(Records contained in a dataset)
Content starts
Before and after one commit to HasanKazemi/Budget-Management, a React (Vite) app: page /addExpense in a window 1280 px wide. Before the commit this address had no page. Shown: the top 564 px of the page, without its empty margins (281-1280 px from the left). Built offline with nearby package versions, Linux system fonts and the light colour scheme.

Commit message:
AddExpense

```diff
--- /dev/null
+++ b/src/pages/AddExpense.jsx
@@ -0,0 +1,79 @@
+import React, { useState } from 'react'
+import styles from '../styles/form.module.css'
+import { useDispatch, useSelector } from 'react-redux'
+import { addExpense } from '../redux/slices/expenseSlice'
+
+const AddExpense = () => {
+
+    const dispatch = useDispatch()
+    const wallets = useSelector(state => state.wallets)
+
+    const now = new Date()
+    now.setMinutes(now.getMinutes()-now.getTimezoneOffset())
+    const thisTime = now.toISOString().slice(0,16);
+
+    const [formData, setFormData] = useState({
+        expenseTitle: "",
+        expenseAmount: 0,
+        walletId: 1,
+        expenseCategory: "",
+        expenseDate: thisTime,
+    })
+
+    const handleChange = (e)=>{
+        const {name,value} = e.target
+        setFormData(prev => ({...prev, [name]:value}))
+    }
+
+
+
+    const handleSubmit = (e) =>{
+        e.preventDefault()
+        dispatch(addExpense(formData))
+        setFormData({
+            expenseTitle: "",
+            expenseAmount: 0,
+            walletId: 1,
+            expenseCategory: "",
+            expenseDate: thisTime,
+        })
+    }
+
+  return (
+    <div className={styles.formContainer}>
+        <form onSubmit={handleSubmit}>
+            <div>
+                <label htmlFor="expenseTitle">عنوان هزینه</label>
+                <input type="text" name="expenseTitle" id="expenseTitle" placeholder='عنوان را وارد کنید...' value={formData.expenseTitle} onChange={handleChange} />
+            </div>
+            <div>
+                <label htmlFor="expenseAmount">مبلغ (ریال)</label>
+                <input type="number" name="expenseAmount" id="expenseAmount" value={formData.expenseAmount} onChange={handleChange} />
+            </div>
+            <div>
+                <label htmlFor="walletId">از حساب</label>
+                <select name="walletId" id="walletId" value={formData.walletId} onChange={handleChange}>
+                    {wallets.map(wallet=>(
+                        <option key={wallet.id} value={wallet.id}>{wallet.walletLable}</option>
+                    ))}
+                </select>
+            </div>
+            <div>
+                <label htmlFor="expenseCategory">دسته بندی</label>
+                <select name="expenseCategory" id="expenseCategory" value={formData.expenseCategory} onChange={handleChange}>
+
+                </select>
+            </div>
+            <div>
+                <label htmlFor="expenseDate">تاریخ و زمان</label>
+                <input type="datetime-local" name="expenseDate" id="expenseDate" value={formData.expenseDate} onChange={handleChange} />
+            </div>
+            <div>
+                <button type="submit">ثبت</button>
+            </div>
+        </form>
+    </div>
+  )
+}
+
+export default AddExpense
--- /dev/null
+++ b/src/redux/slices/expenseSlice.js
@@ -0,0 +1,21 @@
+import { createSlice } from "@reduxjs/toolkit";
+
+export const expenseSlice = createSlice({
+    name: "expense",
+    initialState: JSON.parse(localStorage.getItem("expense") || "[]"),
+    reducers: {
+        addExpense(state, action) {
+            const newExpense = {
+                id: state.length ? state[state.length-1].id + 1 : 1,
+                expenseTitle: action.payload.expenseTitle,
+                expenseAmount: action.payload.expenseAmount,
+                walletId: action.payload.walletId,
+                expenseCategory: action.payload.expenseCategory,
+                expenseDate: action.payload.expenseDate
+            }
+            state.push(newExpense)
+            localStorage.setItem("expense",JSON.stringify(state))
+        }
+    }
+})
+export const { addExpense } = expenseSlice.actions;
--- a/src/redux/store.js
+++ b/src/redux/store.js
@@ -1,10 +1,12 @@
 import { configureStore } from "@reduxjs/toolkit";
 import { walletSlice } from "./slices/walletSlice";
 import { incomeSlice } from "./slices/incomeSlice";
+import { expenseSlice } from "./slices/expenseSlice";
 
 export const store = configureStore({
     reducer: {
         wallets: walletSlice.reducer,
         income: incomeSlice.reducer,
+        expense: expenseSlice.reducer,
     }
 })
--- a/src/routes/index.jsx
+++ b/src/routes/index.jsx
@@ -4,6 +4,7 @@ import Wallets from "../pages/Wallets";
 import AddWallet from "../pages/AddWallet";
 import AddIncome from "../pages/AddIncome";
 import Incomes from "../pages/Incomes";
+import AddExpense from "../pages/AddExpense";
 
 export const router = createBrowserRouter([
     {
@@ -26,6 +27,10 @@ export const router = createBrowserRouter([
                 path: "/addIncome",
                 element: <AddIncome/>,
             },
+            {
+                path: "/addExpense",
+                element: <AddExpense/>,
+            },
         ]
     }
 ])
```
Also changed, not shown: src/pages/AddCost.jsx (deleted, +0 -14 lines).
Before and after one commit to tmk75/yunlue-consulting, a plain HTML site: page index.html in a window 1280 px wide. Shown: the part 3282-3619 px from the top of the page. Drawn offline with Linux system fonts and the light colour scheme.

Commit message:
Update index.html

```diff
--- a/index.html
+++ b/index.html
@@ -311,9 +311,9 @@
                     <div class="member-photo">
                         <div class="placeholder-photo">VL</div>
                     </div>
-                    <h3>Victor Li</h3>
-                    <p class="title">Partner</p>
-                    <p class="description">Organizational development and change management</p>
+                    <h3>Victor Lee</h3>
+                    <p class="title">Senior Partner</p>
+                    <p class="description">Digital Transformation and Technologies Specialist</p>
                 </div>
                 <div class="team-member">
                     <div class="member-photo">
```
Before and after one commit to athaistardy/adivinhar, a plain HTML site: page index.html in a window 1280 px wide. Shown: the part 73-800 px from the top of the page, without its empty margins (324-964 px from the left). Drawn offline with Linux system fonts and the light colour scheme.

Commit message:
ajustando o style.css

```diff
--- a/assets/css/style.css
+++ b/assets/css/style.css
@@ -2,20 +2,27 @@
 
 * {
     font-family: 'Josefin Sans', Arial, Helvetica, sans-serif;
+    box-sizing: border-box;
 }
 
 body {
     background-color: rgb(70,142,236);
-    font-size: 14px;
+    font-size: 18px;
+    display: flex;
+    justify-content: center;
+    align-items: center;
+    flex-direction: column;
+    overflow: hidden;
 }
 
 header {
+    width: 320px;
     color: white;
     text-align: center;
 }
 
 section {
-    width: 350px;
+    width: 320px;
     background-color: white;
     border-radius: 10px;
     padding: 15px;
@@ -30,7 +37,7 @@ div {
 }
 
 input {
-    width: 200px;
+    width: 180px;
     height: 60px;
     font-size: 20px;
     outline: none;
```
Content ends
● YOUR OBJECTIVE
Filter the records down to the lines containing the word "expenseSlice", and copy those.

● ANSWER FOR THIS EXERCISE
+import { addExpense } from '../redux/slices/expenseSlice'
+++ b/src/redux/slices/expenseSlice.js
+export const expenseSlice = createSlice({
+export const { addExpense } = expenseSlice.actions;
+import { expenseSlice } from "./slices/expenseSlice";
+        expense: expenseSlice.reducer,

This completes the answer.